Tell us a bit about your creative process and the ideas behind the material that you engage in your work.

There are a few points of entry for myself into my work. I tend to let ideas percolate before I act on them. I’ll often note ideas down and come back to them over time. Since I am not tied to any medium, process, or material, I prioritize the idea first and then figure out the most distilled expression of the idea via a medium, process, or material. But then, a medium, a process, or a material also carries its own meaning. And sometimes the work, especially if self-reflexive starts with an exploration of the medium or process. Shopping, going to thrift stores, and browsing online marketplaces are a major source of ideas - especially ideas that are rooted in the material, that is, the provenance of readymade objects.

Since my work does not involve an expression of ‘craft’ in the traditional sense or hands-on processes, I get what I call ‘craft-cravings.’ I will watch hours of eclectic YouTube videos on making, such as wood-working, knife-making, 3D printing to name a few, and then if I get a chance, I’ll devote a few days to exploring these hands-on processes. These practices are not directly fruitful to my ongoing work, but they help me stay busy and focused in the studio. For example, over the past few weeks, I have been tinkering with, modifying, upgrading, and building an enclosure for a 3D printer.

What is inspiring you right now? Are there any resources that you’d like to share with our readers?

Please go to to find an active list of anti-racist resources related to Black resistance, inclusive pedagogy, photography, letters/demands etc. I am currently working with a group of mainly BIPOC photographers who are trying to process, resist, and create dialogue around white supremacist practices and systemic racism of photographic organizations.

I am not sure if ‘inspire’ is the right word, because a lot of my work comes out of a sense of anger and frustration. But I have been working on a continuation of Pre/Post/Eros. The works in Pre/Post/Eros 2.0 were thought of before the COVID-19 pandemic, yet some of them have become even more appropriate to our economic reality when contextualized in the post-COVID-19 era. These works include the same concerns in my older work and focus on a deliberate conflation of the spectator with the consumer within institutional spaces while homing in on the connection between scopophilia (the love of looking) and consumption.

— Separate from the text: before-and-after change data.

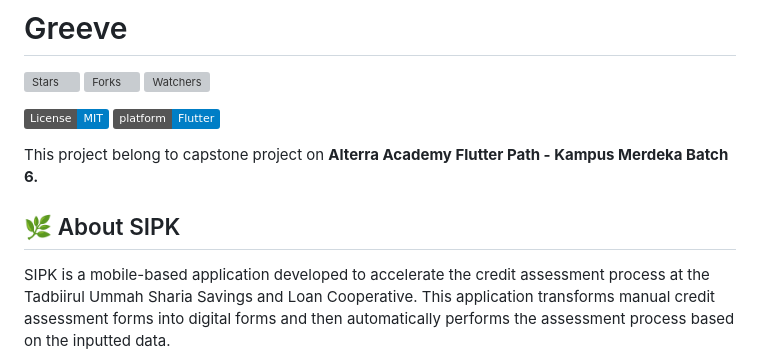
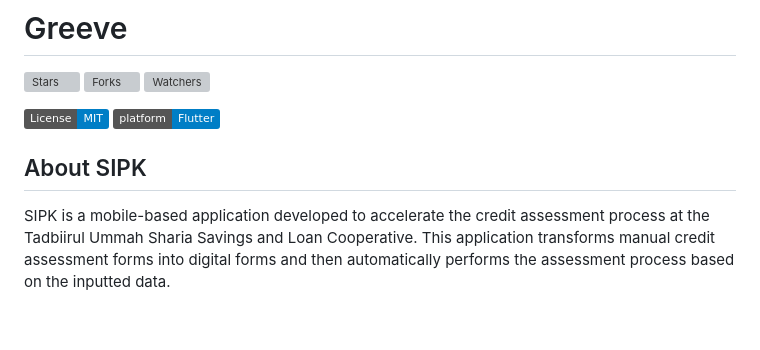
Before and after one commit to ivantendou/sipk, a Markdown page: README.md, the part around the change. Drawn GitHub-style; badges without logos; blank space fills up the shorter version; grey boxes are pictures that could not be loaded.

```diff
--- a/README.md
+++ b/README.md
@@ -7,10 +7,7 @@
 [![GitHub license](https://img.shields.io/badge/License-MIT-blue.svg)](https://github.com/Alterra-Greeve/flutter-capstone/blob/main/LICENSE)
 [![platform](https://img.shields.io/badge/platform-Flutter-blue.svg)](https://flutter.dev/)
 
-This project belong to capstone project on
-**Alterra Academy Flutter Path - Kampus Merdeka Batch 6.**
-
-## 🌿 About SIPK
+## About SIPK
 
 SIPK is a mobile-based application developed to accelerate the credit assessment process at the Tadbiirul Ummah Sharia Savings and Loan Cooperative. This application transforms manual credit assessment forms into digital forms and then automatically performs the assessment process based on the inputted data.
 
```
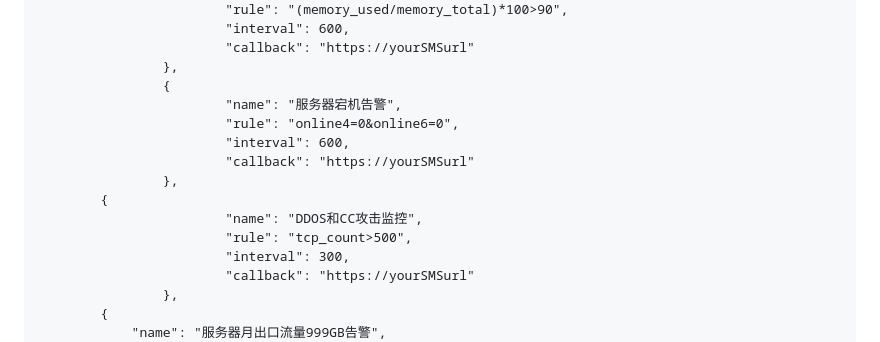
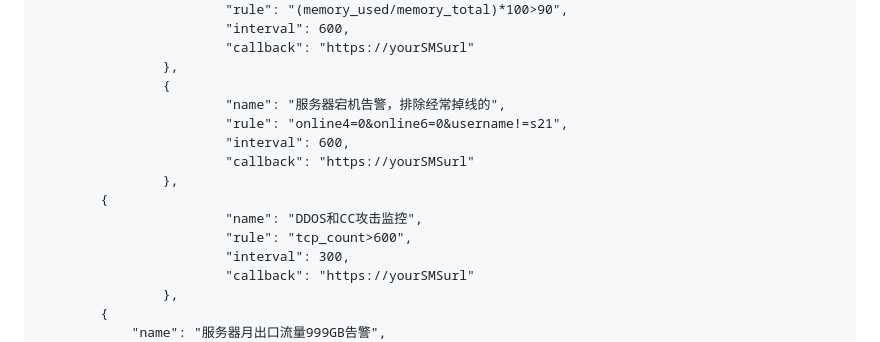
Before and after one commit to cppla/ServerStatus, a Markdown page: README.md, the part around the change printed below. GitHub-like rendering.

Commit message:
Update README.md
up theme

```diff
--- a/README.md
+++ b/README.md
@@ -105,14 +105,14 @@ cd ServerStatus/server && make
                         "callback": "https://yourSMSurl"
                 },
                 {
-                        "name": "服务器宕机告警",
-                        "rule": "online4=0&online6=0",
+                        "name": "服务器宕机告警，排除经常掉线的",
+                        "rule": "online4=0&online6=0&username!=s21",
                         "interval": 600,
                         "callback": "https://yourSMSurl"
                 },
 		{
                         "name": "DDOS和CC攻击监控",
-                        "rule": "tcp_count>500",
+                        "rule": "tcp_count>600",
                         "interval": 300,
                         "callback": "https://yourSMSurl"
                 },
```
Also changed, not shown: other parts of README.md (+1 -1 lines).
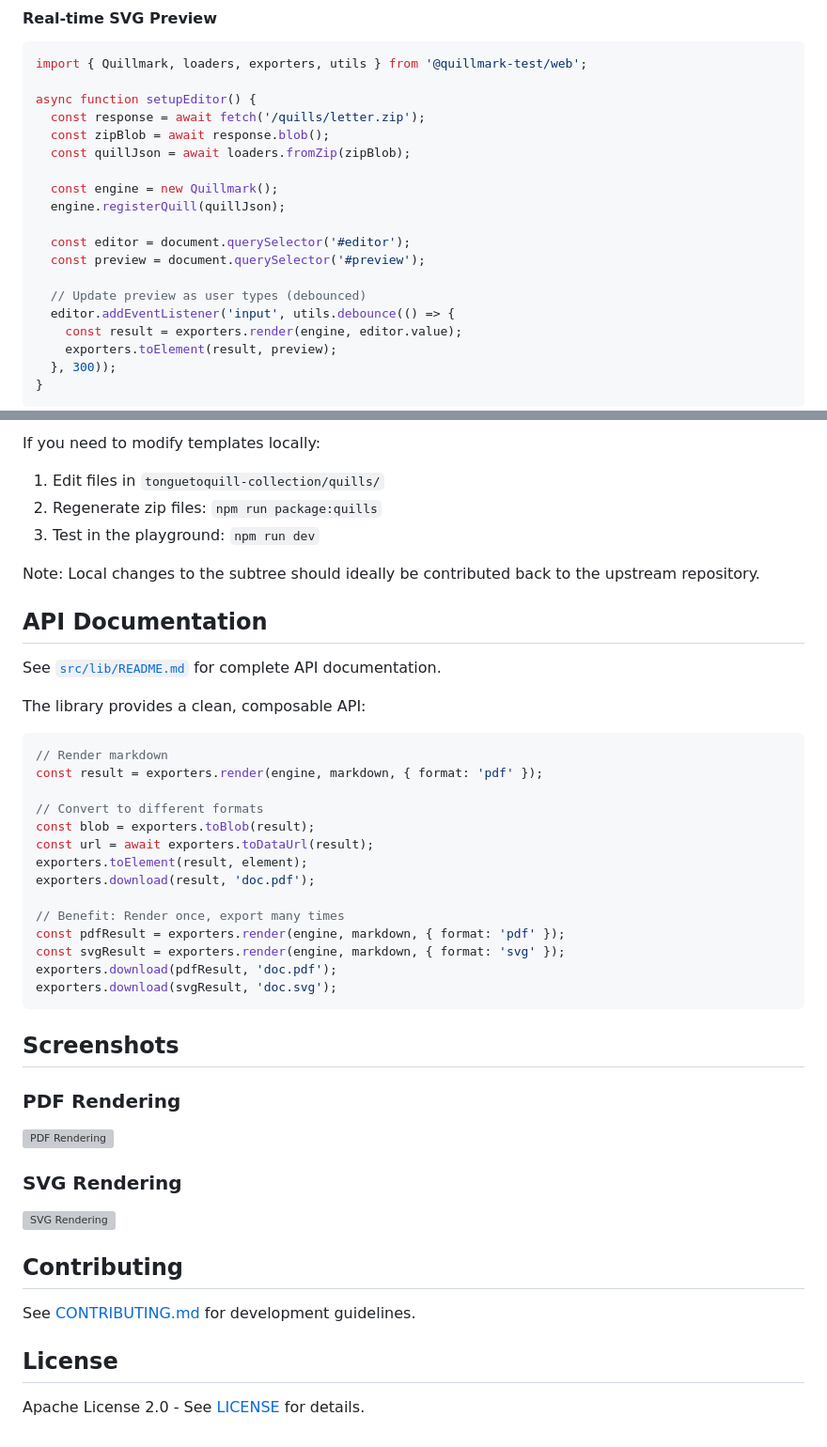
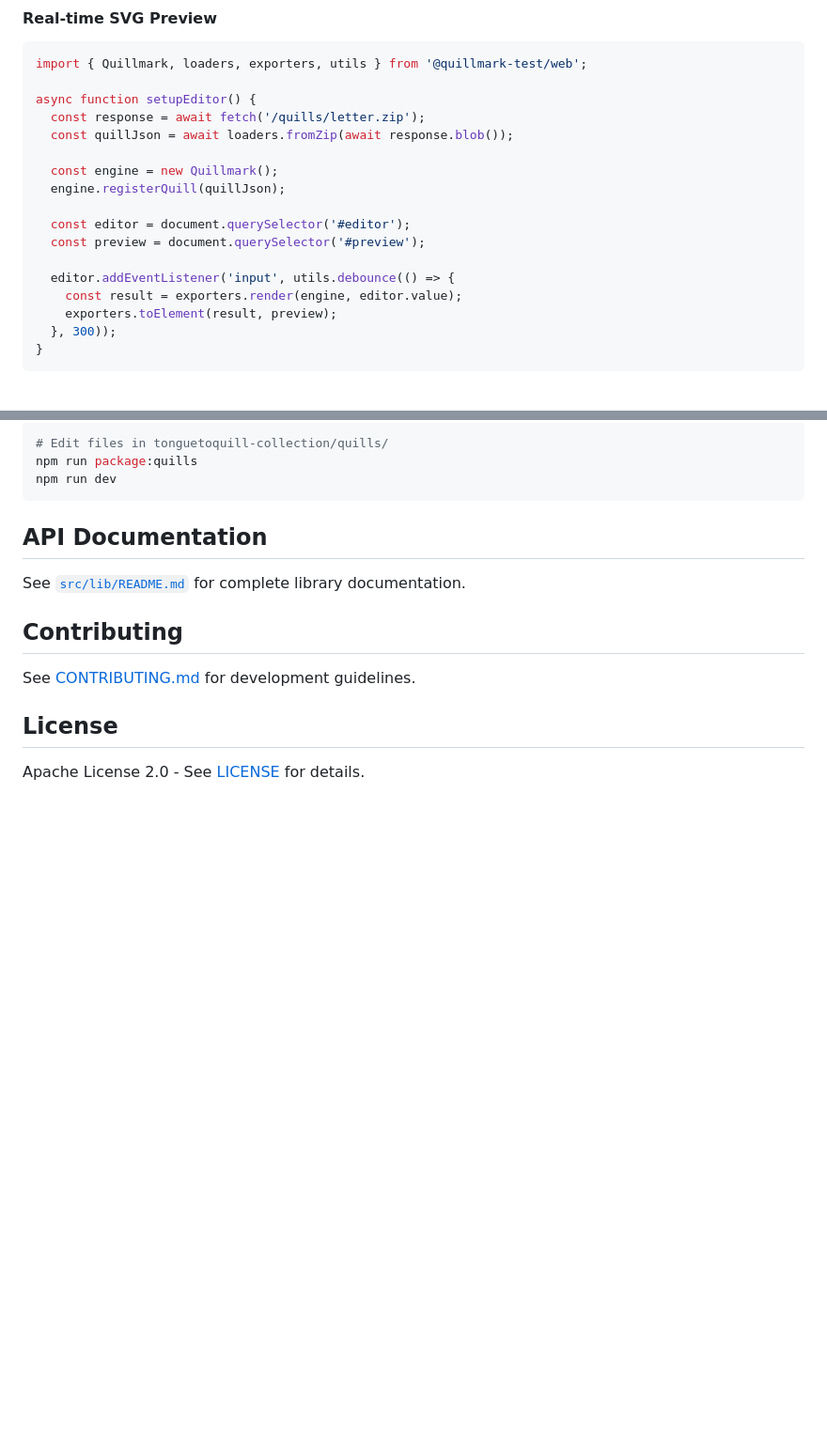
Before and after one commit to nibsbin/quillmark-web, a Markdown page: README.md, 2 parts joined by grey strips. Shown: that part at 94% size. Rendered like a GitHub page; blank space fills up the shorter version; grey boxes are pictures that could not be loaded.

````diff
--- a/README.md
+++ b/README.md
@@ -84,8 +61,7 @@ import { Quillmark, loaders, exporters, utils } from '@quillmark-test/web';
 
 async function setupEditor() {
   const response = await fetch('/quills/letter.zip');
-  const zipBlob = await response.blob();
-  const quillJson = await loaders.fromZip(zipBlob);
+  const quillJson = await loaders.fromZip(await response.blob());
 
   const engine = new Quillmark();
   engine.registerQuill(quillJson);
@@ -93,7 +69,6 @@ async function setupEditor() {
   const editor = document.querySelector('#editor');
   const preview = document.querySelector('#preview');
 
-  // Update preview as user types (debounced)
   editor.addEventListener('input', utils.debounce(() => {
     const result = exporters.render(engine, editor.value);
     exporters.toElement(result, preview);
@@ -216,42 +164,14 @@ npm run package:quills
 
-If you need to modify templates locally:
-
-1. Edit files in `tonguetoquill-collection/quills/`
-2. Regenerate zip files: `npm run package:quills`
-3. Test in the playground: `npm run dev`
-
-Note: Local changes to the subtree should ideally be contributed back to the upstream repository.
+```bash
+# Edit files in tonguetoquill-collection/quills/
+npm run package:quills
+npm run dev
+```
 
 ## API Documentation
 
-See [`src/lib/README.md`](src/lib/README.md) for complete API documentation.
+See [`src/lib/README.md`](src/lib/README.md) for complete library documentation.
 
-The library provides a clean, composable API:
-
-```typescript
-// Render markdown
-const result = exporters.render(engine, markdown, { format: 'pdf' });
-
-// Convert to different formats
-const blob = exporters.toBlob(result);
-const url = await exporters.toDataUrl(result);
-exporters.toElement(result, element);
-exporters.download(result, 'doc.pdf');
-
-// Benefit: Render once, export many times
-const pdfResult = exporters.render(engine, markdown, { format: 'pdf' });
-const svgResult = exporters.render(engine, markdown, { format: 'svg' });
-exporters.download(pdfResult, 'doc.pdf');
-exporters.download(svgResult, 'doc.svg');
-```
-
-## Screenshots
-
-### PDF Rendering
-![PDF Rendering](https://github.com/user-attachments/assets/50981065-18bc-4f36-b5ae-4522e3e04643)
-
-### SVG Rendering
-![SVG Rendering](https://github.com/user-attachments/assets/c7648623-0056-457d-b52e-ca12c89ed571)
 
 ## Contributing
 
````
Also changed, not shown: other parts of README.md (+35 -85 lines).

*View Deepanjan Mukhopadhyay’s exhibition here
*For more info on Deepanjan Mukhopadhyay’s work, please visit his website and Instagram 

Interview by:
Side x Side Contemporary
Mana Mehrabian & Krista Brand

Image list:
-Deepanjan Mukhopadhyay, Come Red, It’s Spring (Palash Flower), 2017, Archival pigment print, fire extinguisher, wall
-Deepanjan Mukhopadhay, CURSE: A Study in Acts of Violence, 2017, Looped HD video containing samples of motion capture data
-Deepanjan Mukhopadhyay, Tips for Wealth Redistribution, 2017, Money-gun, US currency, acrylic boxes, metal stands
-Deepanjan Mukhopadhyay, Drop Ceiling, 2017, Site-responsive installation, Modified fluorescent light fixture, chains
-Deepanjan Mukhopadhyay, Measure Me Twice, Cut Me Once: Again, 2017, Archival Pigment Print
-Deepanjan Mukhopadhyay, Simulated installation of MDIYD, OPEN, Vision Tester, 2020 (A simulated installation of works in production as part of Pre/Post/Eros 2.0)

Images © 2020 Deepanjan Mukhopadhyay